Billionaire Carl Icahn is battling a number of companies to unlock shareholder value, and in the case with Herbalife, fending off other activist investors.
I believe that the steps Chesapeake is taking are a long-term positive, with the company looking to move toward monetizing its vast asset base. Icahn's Netflix investment appears to be a bit rich at current valuation levels; therefore, I would wait for a pullback in the stock. As for Transocean, I believe the brouhaha from the Deepwater incident is overstated and the stock has been oversold. The ultimate fallout from the Ackman-Icahn Herbalife battle remains to be seen. I'd rather stay on the sidelines for now.
Energy investors would be hard-pressed to find another company trading at a deeper discount than Chesapeake Energy. Its share price depreciated after negative news surfaced concerning the company's management and spiraling debt picture. While the debt issues still persist, giant steps have been taken to help mitigate the problems. To learn more about Chesapeake and its enormous potential, you're invited to check out The Motley Fool's brand-new premium report on the company. Simply click here now to access your copy.

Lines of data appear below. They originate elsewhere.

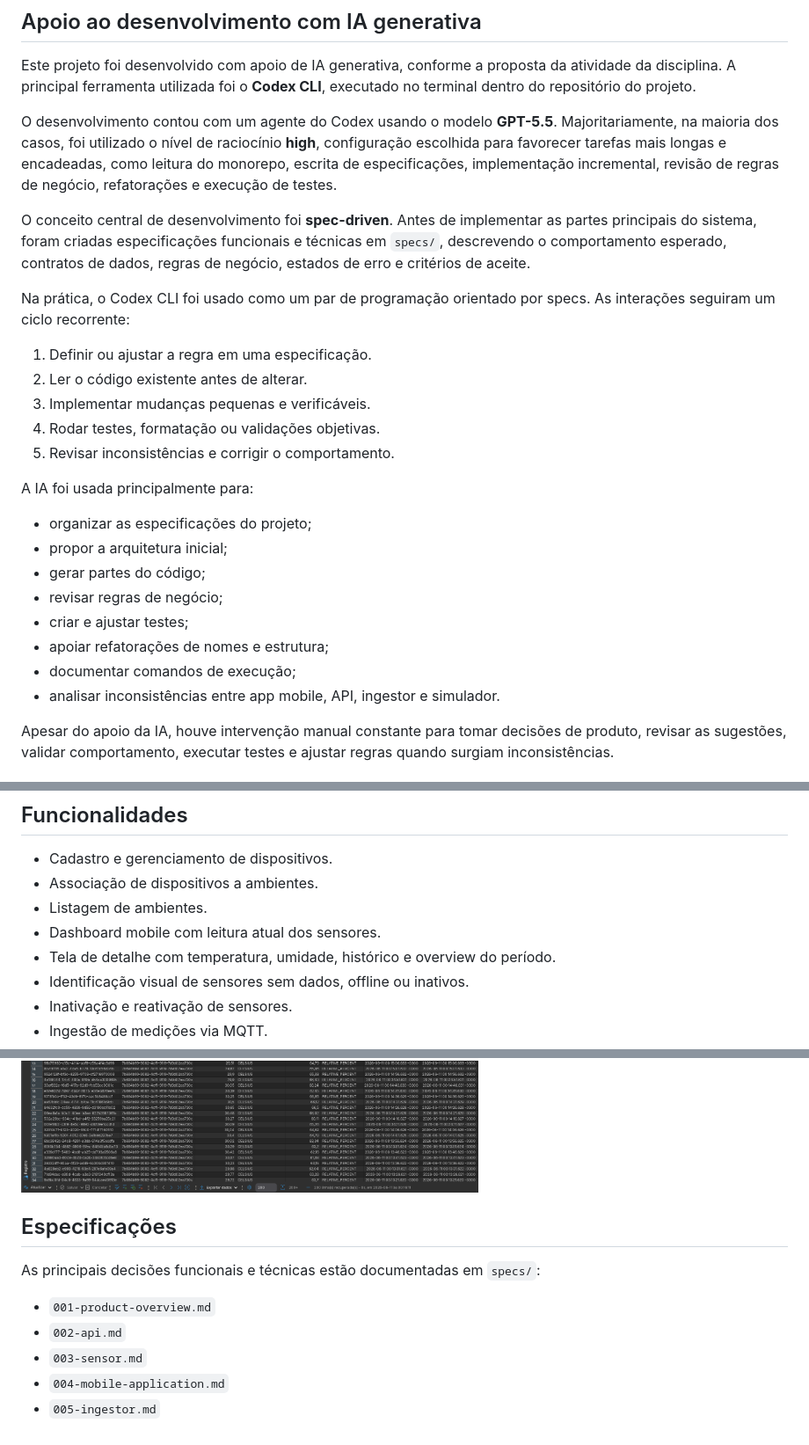
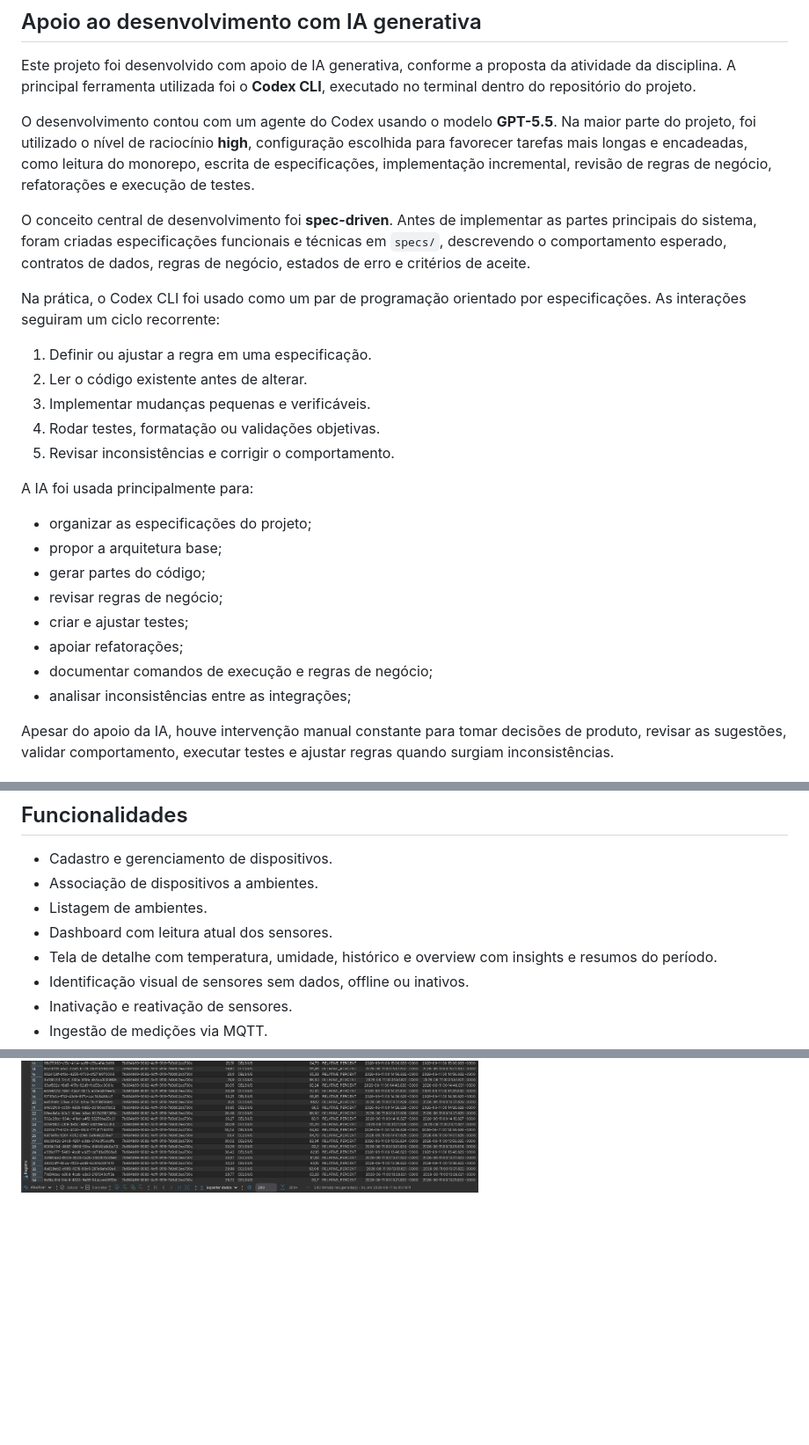
Before and after one commit to CarlosColnaghi/SensorHub, a Markdown page: README.md, 3 parts joined by grey strips. Shown at 88% size. Drawn GitHub-style; blank space fills up the shorter version.

```diff
--- a/README.md
+++ b/README.md
@@ -10,11 +10,11 @@ A ideia do sistema é monitorar ambientes por meio de sensores IoT. O usuário p
 
 Este projeto foi desenvolvido com apoio de IA generativa, conforme a proposta da atividade da disciplina. A principal ferramenta utilizada foi o **Codex CLI**, executado no terminal dentro do repositório do projeto.
 
-O desenvolvimento contou com um agente do Codex usando o modelo **GPT-5.5**. Majoritariamente, na maioria dos casos, foi utilizado o nível de raciocínio **high**, configuração escolhida para favorecer tarefas mais longas e encadeadas, como leitura do monorepo, escrita de especificações, implementação incremental, revisão de regras de negócio, refatorações e execução de testes.
+O desenvolvimento contou com um agente do Codex usando o modelo **GPT-5.5**. Na maior parte do projeto, foi utilizado o nível de raciocínio **high**, configuração escolhida para favorecer tarefas mais longas e encadeadas, como leitura do monorepo, escrita de especificações, implementação incremental, revisão de regras de negócio, refatorações e execução de testes.
 
 O conceito central de desenvolvimento foi **spec-driven**. Antes de implementar as partes principais do sistema, foram criadas especificações funcionais e técnicas em `specs/`, descrevendo o comportamento esperado, contratos de dados, regras de negócio, estados de erro e critérios de aceite.
 
-Na prática, o Codex CLI foi usado como um par de programação orientado por specs. As interações seguiram um ciclo recorrente:
+Na prática, o Codex CLI foi usado como um par de programação orientado por especificações. As interações seguiram um ciclo recorrente:
 
 1. Definir ou ajustar a regra em uma especificação.
 2. Ler o código existente antes de alterar.
@@ -25,13 +25,13 @@ Na prática, o Codex CLI foi usado como um par de programação orientado por sp
 A IA foi usada principalmente para:
 
 - organizar as especificações do projeto;
-- propor a arquitetura inicial;
+- propor a arquitetura base;
 - gerar partes do código;
 - revisar regras de negócio;
 - criar e ajustar testes;
-- apoiar refatorações de nomes e estrutura;
-- documentar comandos de execução;
-- analisar inconsistências entre app mobile, API, ingestor e simulador.
+- apoiar refatorações;
+- documentar comandos de execução e regras de negócio;
+- analisar inconsistências entre as integrações;
 
 Apesar do apoio da IA, houve intervenção manual constante para tomar decisões de produto, revisar as sugestões, validar comportamento, executar testes e ajustar regras quando surgiam inconsistências.
 
@@ -89,8 +89,8 @@ Na fase atual, o sensor físico é representado pelo módulo `apps/sensor`, um s
 - Cadastro e gerenciamento de dispositivos.
 - Associação de dispositivos a ambientes.
 - Listagem de ambientes.
-- Dashboard mobile com leitura atual dos sensores.
-- Tela de detalhe com temperatura, umidade, histórico e overview do período.
+- Dashboard com leitura atual dos sensores.
+- Tela de detalhe com temperatura, umidade, histórico e overview com insights e resumos do período.
 - Identificação visual de sensores sem dados, offline ou inativos.
 - Inativação e reativação de sensores.
 - Ingestão de medições via MQTT.
@@ -299,13 +303,3 @@ As capturas abaixo focam nos dados do fluxo: mensagens de telemetria chegando pe
   <img src="screenshots/17-infra-mqtt-client.png" alt="Cliente MQTT com mensagens de telemetria" width="520">
   <img src="screenshots/18-infra-measurements-query.png" alt="Consulta de medições persistidas no PostgreSQL" width="520">
 </p>
-
-## Especificações
-
-As principais decisões funcionais e técnicas estão documentadas em `specs/`:
-
-- `001-product-overview.md`
-- `002-api.md`
-- `003-sensor.md`
-- `004-mobile-application.md`
-- `005-ingestor.md`
```
Also changed, not shown: other parts of README.md (+24 -20 lines).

Marshall Hargrave owns shares of Chesapeake Energy. The Motley Fool recommends Netflix. The Motley Fool owns shares of Netflix and Transocean and has the following options: Long Jan 2014 $20 Calls on Chesapeake Energy, Long Jan 2014 $30 Calls on Chesapeake Energy, Short Jan 2014 $15 Puts on Chesapeake Energy, and Long Jan 2014 $50 Calls on Herbalife Ltd.. Try any of our Foolish newsletter services free for 30 days. We Fools may not all hold the same opinions, but we all believe that considering a diverse range of insights makes us better investors. The Motley Fool has a disclosure policy. Is this post wrong? Click here. Think you can do better? Join us and write your own!